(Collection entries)

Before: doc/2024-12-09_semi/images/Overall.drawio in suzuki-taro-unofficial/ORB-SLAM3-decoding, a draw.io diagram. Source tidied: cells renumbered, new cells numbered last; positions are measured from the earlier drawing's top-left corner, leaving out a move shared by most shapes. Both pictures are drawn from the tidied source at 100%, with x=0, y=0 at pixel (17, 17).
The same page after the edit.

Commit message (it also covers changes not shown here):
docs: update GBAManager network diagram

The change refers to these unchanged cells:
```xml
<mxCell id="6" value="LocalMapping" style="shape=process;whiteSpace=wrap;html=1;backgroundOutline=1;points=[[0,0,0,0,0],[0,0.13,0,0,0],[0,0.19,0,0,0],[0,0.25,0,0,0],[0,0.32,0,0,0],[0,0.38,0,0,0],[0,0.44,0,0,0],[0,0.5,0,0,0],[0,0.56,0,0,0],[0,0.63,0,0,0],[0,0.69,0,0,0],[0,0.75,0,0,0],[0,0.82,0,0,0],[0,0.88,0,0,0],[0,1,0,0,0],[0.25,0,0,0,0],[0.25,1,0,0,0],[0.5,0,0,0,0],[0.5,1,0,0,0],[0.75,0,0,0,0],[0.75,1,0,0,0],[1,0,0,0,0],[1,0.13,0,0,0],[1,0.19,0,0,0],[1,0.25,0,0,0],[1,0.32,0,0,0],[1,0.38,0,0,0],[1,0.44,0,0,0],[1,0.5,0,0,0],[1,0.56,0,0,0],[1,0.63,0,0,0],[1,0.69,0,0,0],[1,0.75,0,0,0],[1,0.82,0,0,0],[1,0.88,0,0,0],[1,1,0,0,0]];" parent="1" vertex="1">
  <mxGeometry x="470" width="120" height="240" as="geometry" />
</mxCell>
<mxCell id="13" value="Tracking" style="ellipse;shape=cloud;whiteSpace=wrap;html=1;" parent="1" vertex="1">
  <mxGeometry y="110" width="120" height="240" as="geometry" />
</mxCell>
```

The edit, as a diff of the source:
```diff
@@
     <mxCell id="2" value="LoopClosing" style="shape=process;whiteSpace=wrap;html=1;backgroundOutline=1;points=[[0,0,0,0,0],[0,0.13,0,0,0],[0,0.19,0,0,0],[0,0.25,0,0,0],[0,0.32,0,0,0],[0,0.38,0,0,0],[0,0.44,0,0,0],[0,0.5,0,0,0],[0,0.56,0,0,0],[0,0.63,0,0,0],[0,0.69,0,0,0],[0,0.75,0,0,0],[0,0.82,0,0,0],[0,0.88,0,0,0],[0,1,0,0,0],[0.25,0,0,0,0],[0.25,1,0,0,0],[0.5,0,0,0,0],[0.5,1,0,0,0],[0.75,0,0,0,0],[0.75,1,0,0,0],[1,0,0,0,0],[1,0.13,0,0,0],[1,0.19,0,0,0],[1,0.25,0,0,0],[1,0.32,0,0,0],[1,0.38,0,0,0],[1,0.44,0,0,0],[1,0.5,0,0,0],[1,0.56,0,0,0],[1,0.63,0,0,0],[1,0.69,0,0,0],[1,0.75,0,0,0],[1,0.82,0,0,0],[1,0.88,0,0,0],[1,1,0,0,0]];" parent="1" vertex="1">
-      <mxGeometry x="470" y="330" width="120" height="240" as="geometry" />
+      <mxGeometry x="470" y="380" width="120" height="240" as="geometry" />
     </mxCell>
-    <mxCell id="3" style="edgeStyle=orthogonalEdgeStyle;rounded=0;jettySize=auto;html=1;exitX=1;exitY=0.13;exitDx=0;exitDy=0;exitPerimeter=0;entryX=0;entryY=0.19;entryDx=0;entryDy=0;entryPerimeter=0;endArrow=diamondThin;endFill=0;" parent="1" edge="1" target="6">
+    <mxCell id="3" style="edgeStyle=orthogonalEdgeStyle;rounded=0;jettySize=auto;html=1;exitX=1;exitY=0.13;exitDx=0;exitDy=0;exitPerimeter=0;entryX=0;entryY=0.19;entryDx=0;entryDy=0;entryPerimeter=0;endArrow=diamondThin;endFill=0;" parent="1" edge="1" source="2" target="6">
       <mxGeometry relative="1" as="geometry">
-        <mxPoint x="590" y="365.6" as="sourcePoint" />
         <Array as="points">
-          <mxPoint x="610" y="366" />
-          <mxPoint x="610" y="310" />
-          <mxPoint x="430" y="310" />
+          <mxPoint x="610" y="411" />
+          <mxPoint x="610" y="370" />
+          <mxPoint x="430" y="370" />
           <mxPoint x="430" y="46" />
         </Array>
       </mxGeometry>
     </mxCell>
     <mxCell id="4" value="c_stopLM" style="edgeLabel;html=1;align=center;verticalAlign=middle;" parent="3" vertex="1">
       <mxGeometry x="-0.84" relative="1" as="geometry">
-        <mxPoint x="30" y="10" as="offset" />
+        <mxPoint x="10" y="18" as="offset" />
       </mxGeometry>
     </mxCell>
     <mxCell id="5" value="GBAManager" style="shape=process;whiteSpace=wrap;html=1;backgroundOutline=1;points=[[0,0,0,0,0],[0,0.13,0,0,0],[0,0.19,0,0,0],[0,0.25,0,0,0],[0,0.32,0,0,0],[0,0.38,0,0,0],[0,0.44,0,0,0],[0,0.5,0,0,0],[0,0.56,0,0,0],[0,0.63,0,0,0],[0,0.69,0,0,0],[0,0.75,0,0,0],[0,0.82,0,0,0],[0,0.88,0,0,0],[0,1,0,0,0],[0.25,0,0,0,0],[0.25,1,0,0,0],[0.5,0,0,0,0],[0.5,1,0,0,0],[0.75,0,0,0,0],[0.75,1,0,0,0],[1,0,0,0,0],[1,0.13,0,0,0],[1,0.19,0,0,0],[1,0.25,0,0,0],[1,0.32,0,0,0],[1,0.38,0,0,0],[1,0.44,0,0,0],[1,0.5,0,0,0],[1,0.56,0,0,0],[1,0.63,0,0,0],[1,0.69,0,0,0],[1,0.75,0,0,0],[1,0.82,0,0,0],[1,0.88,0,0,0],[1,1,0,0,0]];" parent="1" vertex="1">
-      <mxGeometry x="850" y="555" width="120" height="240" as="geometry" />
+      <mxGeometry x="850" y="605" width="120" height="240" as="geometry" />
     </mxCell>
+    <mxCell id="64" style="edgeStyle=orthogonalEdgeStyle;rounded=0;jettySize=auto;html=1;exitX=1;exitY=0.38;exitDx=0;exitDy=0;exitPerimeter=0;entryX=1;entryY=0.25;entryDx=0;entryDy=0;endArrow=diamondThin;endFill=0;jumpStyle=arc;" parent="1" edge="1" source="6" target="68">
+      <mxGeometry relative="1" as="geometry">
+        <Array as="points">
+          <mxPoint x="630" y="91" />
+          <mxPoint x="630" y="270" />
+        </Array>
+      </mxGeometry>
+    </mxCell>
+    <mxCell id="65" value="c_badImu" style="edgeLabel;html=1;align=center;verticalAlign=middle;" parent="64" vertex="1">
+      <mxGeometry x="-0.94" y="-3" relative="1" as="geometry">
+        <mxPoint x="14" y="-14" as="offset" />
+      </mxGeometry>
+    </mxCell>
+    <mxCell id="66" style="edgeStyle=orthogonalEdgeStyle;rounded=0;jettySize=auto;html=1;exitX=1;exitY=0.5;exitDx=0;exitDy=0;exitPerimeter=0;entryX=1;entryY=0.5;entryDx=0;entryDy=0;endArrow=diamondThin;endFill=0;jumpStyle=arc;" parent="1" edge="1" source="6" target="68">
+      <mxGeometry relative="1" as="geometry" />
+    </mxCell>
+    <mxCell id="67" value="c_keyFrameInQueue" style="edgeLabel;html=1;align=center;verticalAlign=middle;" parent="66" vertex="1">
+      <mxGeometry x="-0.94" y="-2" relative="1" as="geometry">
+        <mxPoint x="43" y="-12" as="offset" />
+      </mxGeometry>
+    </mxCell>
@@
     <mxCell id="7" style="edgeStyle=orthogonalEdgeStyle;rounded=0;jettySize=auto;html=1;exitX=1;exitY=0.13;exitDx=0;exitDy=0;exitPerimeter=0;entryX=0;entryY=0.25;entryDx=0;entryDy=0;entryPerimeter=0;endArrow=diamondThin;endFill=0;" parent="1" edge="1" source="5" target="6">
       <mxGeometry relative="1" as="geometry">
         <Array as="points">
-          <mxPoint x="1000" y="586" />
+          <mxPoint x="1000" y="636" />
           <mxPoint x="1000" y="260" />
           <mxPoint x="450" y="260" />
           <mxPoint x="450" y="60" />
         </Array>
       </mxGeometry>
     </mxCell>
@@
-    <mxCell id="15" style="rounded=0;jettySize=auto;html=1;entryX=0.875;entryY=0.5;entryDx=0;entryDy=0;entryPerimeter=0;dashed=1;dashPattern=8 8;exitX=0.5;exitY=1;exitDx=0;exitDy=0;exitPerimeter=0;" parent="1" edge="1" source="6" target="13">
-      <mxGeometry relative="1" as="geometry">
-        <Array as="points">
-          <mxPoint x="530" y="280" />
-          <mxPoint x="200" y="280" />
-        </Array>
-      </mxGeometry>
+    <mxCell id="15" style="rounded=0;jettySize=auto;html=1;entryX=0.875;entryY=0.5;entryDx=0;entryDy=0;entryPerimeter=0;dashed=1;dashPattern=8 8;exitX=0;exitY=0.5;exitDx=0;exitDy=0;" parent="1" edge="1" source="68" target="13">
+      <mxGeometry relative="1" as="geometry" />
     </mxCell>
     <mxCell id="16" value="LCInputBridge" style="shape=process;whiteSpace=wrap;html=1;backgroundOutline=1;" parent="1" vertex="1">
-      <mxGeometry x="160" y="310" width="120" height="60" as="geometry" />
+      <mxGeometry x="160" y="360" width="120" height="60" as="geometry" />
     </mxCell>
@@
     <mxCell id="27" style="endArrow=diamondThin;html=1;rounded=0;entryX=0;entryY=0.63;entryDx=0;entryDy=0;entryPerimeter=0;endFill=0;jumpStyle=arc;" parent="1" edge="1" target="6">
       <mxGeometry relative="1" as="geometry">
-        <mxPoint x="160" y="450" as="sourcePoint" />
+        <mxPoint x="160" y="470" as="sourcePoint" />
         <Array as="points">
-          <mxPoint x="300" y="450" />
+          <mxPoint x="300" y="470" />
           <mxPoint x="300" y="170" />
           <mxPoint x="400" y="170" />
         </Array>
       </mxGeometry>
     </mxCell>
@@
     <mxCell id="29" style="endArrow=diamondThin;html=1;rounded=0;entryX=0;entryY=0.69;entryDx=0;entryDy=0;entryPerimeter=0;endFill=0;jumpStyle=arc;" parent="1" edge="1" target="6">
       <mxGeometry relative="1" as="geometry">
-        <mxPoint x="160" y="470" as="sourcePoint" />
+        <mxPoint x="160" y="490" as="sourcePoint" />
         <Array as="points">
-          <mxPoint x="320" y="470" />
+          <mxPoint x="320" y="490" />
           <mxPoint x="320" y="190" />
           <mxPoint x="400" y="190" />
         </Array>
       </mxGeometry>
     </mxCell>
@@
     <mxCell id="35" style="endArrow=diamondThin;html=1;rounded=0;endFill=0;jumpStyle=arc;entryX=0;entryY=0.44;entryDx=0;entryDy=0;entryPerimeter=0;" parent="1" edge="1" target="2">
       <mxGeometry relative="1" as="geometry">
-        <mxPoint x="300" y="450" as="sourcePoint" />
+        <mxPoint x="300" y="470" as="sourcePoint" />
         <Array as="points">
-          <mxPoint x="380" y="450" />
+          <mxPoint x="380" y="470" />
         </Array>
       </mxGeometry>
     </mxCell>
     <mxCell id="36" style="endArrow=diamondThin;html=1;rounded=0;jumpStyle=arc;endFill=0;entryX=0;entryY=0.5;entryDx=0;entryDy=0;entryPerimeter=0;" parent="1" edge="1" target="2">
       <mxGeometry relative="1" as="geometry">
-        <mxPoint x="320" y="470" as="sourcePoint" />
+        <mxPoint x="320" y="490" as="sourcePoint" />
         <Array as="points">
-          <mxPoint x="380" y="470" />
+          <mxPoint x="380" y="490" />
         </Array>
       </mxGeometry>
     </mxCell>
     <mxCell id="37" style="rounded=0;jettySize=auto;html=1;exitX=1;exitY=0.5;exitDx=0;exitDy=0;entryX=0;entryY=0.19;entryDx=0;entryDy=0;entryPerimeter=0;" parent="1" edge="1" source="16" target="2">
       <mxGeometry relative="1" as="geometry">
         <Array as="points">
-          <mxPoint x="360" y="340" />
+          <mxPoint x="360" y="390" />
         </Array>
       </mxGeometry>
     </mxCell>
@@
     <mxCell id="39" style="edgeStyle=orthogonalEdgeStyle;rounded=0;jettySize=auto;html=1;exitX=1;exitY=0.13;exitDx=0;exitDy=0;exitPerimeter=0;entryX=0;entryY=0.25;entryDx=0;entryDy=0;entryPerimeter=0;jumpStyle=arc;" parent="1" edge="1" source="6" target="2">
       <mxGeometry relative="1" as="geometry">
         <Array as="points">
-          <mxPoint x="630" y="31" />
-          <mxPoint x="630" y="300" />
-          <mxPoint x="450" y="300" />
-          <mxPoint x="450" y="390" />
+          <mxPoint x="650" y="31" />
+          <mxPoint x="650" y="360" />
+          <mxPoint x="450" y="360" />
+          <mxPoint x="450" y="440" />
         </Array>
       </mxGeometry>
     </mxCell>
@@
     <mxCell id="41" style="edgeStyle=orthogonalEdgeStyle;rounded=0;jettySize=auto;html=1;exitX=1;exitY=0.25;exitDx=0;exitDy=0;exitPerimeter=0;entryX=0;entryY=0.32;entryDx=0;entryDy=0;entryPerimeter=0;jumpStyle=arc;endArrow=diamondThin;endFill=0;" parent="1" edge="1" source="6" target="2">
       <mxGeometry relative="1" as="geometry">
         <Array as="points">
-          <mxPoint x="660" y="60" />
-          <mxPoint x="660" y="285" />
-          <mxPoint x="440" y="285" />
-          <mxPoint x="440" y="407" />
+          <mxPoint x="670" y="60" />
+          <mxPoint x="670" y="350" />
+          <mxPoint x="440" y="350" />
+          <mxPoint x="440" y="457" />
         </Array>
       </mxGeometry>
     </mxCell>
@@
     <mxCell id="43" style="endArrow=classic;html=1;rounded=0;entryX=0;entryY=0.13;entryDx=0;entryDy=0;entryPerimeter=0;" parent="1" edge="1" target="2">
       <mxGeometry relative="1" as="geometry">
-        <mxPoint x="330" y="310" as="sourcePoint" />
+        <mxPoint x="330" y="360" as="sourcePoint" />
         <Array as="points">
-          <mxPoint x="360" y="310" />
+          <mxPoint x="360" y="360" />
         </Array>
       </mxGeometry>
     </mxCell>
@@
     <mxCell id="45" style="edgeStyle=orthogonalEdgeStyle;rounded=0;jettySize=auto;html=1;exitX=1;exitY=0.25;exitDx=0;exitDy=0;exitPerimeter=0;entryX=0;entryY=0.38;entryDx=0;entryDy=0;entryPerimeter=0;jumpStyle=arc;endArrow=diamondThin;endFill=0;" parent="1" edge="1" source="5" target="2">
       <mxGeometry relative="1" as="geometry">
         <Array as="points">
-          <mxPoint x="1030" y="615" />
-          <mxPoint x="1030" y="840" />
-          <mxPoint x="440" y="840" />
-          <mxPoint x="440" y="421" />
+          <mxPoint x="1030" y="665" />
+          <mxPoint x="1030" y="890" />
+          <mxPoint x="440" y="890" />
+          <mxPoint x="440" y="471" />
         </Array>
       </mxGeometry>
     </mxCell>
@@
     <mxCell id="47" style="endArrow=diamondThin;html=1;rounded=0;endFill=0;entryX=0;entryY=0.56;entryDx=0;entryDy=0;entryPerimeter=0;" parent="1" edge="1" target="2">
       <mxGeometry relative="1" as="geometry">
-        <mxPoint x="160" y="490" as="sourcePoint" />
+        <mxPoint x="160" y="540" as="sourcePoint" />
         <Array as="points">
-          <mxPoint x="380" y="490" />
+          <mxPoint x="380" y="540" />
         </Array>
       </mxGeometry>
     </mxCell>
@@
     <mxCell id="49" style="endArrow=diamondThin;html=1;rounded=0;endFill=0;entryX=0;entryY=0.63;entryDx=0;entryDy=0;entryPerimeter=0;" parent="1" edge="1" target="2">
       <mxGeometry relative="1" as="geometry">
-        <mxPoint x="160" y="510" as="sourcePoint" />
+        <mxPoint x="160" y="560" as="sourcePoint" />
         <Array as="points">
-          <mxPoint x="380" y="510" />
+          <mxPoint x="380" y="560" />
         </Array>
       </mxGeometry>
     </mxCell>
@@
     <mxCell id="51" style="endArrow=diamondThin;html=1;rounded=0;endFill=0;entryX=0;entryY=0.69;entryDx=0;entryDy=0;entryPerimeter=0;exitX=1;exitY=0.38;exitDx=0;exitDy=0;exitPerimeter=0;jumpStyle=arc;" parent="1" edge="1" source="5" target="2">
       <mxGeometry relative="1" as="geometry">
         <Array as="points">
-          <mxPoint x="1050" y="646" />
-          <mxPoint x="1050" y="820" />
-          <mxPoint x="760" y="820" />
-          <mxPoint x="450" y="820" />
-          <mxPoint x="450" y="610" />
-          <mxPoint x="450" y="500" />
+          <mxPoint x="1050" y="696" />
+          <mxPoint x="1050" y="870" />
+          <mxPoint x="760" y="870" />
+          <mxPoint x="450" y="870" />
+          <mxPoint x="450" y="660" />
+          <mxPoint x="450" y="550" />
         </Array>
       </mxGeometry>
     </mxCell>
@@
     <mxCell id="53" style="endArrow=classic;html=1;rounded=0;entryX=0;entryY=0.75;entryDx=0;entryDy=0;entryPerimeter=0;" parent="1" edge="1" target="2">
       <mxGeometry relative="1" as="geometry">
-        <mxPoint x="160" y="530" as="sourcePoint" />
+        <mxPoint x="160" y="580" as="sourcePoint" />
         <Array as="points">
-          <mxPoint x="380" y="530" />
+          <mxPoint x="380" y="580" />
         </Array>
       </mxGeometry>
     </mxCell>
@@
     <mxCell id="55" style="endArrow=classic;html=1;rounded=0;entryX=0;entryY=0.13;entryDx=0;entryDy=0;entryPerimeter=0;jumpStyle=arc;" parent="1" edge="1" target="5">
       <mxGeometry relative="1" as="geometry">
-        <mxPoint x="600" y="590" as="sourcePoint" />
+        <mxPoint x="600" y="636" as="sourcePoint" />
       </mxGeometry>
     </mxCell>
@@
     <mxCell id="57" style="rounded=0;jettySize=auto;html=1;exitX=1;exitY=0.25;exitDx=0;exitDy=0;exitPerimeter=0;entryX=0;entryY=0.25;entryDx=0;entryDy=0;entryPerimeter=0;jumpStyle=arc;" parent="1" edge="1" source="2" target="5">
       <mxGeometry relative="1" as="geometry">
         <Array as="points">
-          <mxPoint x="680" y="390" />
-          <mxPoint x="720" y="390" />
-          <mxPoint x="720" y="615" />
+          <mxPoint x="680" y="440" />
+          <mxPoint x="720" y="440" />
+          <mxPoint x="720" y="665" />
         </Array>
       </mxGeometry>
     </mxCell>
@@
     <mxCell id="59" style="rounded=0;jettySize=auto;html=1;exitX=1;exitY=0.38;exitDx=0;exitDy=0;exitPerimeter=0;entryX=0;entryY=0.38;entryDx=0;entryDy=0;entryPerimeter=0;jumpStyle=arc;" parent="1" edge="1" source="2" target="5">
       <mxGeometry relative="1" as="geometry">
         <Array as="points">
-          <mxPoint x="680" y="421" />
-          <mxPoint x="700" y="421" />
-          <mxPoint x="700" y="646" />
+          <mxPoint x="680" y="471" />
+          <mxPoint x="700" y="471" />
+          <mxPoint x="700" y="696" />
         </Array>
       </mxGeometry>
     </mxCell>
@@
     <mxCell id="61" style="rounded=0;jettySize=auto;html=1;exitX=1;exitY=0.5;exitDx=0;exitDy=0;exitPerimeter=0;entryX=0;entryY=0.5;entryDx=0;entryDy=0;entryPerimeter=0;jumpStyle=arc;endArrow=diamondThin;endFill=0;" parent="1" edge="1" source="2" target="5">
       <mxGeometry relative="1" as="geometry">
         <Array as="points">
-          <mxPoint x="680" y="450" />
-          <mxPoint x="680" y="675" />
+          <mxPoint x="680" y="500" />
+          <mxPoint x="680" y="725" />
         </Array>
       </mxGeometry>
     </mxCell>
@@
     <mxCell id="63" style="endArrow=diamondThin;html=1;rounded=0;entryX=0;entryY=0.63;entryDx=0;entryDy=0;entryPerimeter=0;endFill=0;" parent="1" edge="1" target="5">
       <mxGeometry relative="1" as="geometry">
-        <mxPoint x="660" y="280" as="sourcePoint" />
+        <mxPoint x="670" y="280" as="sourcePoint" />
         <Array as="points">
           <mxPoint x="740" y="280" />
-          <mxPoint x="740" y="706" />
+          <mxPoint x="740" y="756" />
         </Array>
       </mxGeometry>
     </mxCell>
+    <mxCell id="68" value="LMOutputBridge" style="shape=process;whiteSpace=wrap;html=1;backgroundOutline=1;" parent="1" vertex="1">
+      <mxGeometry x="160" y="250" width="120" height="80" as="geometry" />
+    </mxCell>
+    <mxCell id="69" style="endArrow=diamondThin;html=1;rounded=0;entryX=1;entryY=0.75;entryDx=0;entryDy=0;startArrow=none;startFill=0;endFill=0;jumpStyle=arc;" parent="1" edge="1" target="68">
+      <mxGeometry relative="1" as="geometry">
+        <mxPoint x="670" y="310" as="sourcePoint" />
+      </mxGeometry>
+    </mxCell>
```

TASK TO CARRY OUT: Copy out all lines from the records where the word "center" appears.

ANSWER BOX:
     <mxCell id="4" value="c_stopLM" style="edgeLabel;html=1;align=center;verticalAlign=middle;" parent="3" vertex="1">
+    <mxCell id="65" value="c_badImu" style="edgeLabel;html=1;align=center;verticalAlign=middle;" parent="64" vertex="1">
+    <mxCell id="67" value="c_keyFrameInQueue" style="edgeLabel;html=1;align=center;verticalAlign=middle;" parent="66" vertex="1">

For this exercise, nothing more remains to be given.